“An inactivated vaccine won’t be priced too high,” Sinopharm Chairman Liu Jingzhen told state media Guangming Daily (Chinese). “It’s expected to cost a couple hundred yuan for one shot, and it would be less than 1,000 yuan ($145) for two doses.”
It’s not immediately clear what price Liu was referring to—the out-of-pocket cost or list price. And it’s not yet certain whether Beijing will help cover some of the costs for a pandemic vaccine developed by a state-run company.

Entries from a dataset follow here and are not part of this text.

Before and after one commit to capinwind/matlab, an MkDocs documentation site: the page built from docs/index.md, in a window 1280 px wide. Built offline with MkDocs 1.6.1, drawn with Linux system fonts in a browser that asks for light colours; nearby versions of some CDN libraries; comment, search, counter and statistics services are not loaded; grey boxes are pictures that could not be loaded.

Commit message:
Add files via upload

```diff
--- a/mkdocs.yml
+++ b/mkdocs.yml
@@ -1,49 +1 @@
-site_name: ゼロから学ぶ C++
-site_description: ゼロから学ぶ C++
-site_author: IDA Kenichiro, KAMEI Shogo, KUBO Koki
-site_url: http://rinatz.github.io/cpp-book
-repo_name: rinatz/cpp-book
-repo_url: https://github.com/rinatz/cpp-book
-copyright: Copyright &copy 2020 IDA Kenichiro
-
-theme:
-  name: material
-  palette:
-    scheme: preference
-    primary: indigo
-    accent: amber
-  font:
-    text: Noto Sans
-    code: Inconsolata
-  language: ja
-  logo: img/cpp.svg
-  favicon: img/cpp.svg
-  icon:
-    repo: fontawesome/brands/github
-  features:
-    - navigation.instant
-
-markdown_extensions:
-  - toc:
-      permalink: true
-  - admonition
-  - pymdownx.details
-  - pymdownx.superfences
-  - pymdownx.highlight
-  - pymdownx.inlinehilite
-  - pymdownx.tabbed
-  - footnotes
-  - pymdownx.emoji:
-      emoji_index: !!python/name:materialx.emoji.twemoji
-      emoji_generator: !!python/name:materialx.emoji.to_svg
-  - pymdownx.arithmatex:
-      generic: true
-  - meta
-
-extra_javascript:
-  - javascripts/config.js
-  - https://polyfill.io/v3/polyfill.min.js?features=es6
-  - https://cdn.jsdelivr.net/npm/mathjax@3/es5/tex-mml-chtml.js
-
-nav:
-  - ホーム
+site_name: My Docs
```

In China, free vaccinations are provided, but the no-cost shots are primarily routine childhood immunizations such as polio, MMR, DTaP and meningitis, among others. People must pay the full price for most other vaccines, because they’re not included in the national insurance scheme.
At $145 for a two-dose regimen, Sinopharm’s products would even be more pricey than shots offered in bulk procurement to the U.S., where drugs are generally more expensive.
AstraZeneca, in collaboration with the University of Oxford, previously signed a $1.2 billion deal to produce 300 million doses of its adenovirus vector-based candidate to the U.S. government. That roughly translates into $4 per dose, though the entire grant also covers funding for clinical development.
Johnson & Johnson is offering 100 million doses of its candidate, Ad26.COV2.S, to the U.S. for $1 billion in total, or $10 per dose. Pfizer and German partner BioNTech agreed to ship 100 million doses of their mRNA shot to the U.S. government for $1.95 billion. Moderna said it’s charging between $32 to $37 per dose of its mRNA version to smaller-volume purchases in the single-million dose range, but its 100 million-dose deal with the U.S. came in at $1.525 billion, not including about $1 billion in development funds.
All these Western programs are based on novel technology platforms, whereas Sinopharm’s inactivated vaccines represent a more tried-and-true approach.
Sinopharm, through its CNBG unit, has two inactivated vaccine candidates from its biological research institutes in Beijing and Wuhan. They entered phase 1/2 testing in April and delivered preliminary readouts in June.
According to interim phase 2 data recently published in JAMA, the Wuhan shot, at the medium dose, triggered neutralizing antibody at the geometric mean titer of 121 when two doses were given 14 days apart, and 247 when given 21 days apart.
“The antibody titers started to increase after the second injection and further increased after the third injection, suggesting the need for a booster injection,” the researchers wrote in the study. They also noted that the neutralizing antibody levels were comparable with those seen in other studies on candidates from Moderna, Pfizer-BioNTech and AstraZeneca-Oxford.
Sinopharm went to the United Arab Emirates for the phase 3 efficacy trial because the disease has largely been controlled in China. The study has completed its enrollment target of 15,000 volunteers, Emirates News Agency reported on Thursday.
Liu said Sinopharm’s product could reach the market by year's end. That would be a very tight schedule, given that the phase 3 started in late June, and Chinese drug regulators have specified that they want at least six months of protection data.
The company’s facilities in Beijing and Wuhan have enough capacity to make more than 200 million doses a year.